**WHAT NEEDS TO BE DONE:** Copy out every line of the records where the string "playback" occurs.

**DATA FOR THIS TASK:**
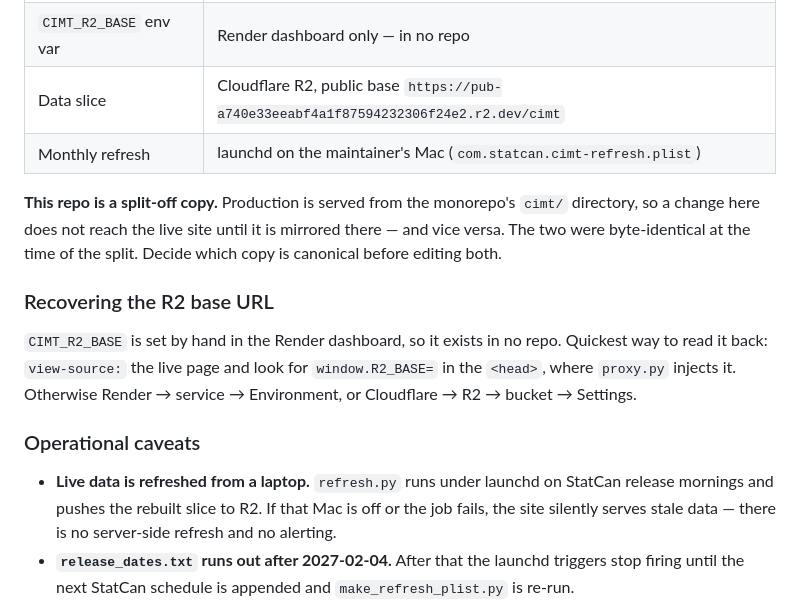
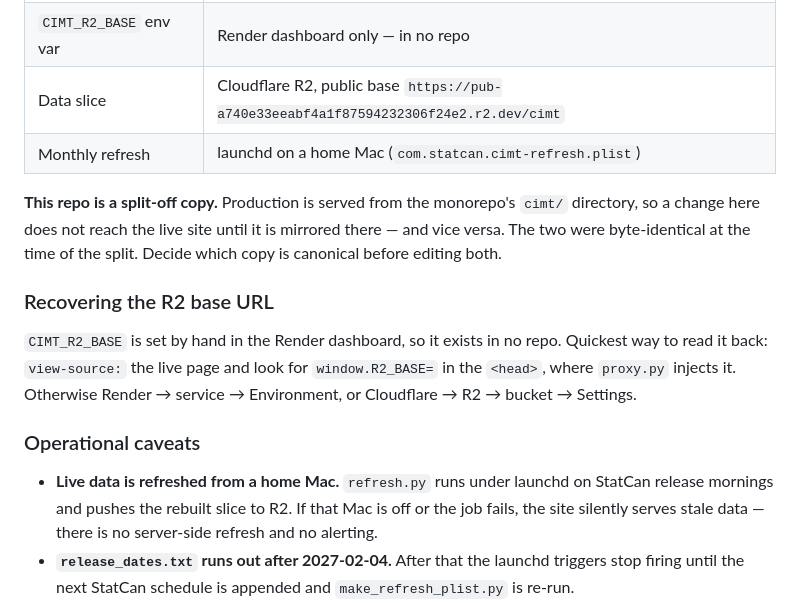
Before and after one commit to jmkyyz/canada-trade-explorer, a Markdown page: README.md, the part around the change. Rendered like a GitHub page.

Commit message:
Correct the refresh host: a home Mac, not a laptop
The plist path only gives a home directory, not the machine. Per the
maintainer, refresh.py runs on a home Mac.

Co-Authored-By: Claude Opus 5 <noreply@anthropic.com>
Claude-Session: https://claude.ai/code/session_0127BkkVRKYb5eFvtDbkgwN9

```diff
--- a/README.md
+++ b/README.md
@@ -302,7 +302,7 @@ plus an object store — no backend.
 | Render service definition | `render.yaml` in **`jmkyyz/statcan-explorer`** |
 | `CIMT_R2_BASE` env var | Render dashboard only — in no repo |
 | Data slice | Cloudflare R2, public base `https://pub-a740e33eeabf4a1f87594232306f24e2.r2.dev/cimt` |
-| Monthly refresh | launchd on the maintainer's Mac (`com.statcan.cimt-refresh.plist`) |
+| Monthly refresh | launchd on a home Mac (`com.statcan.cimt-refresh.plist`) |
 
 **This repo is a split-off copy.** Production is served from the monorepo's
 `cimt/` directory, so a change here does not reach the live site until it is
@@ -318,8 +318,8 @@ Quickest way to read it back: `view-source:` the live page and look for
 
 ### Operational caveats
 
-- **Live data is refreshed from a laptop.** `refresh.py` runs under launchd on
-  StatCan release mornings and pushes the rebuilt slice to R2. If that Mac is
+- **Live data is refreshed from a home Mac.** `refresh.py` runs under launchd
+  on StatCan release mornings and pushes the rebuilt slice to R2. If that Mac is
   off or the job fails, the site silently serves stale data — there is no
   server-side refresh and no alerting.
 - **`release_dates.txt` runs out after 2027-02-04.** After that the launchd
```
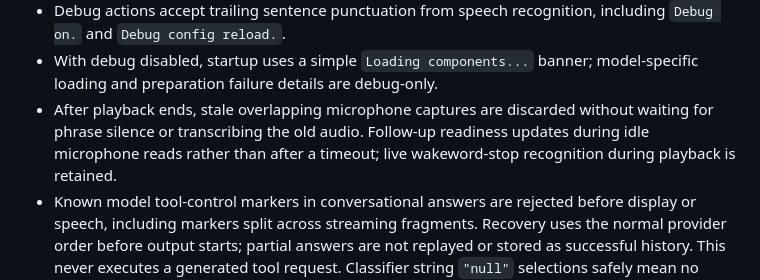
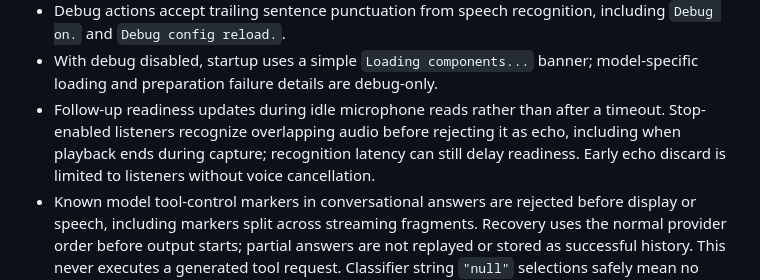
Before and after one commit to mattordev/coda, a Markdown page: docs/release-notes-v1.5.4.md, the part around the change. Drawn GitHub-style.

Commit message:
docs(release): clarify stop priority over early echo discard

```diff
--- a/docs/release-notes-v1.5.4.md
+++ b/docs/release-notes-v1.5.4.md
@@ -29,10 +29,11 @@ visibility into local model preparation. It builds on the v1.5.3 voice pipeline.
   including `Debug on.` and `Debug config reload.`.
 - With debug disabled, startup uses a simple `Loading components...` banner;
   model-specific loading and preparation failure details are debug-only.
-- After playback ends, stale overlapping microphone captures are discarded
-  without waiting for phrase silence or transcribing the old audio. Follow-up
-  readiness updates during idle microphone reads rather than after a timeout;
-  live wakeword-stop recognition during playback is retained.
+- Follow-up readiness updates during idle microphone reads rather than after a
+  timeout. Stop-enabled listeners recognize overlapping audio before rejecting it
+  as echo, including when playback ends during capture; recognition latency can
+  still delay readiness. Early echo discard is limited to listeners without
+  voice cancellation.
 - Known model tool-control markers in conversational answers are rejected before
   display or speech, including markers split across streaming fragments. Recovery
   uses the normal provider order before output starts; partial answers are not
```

**ANSWER BELOW:**
-- After playback ends, stale overlapping microphone captures are discarded
-  live wakeword-stop recognition during playback is retained.
+  as echo, including when playback ends during capture; recognition latency can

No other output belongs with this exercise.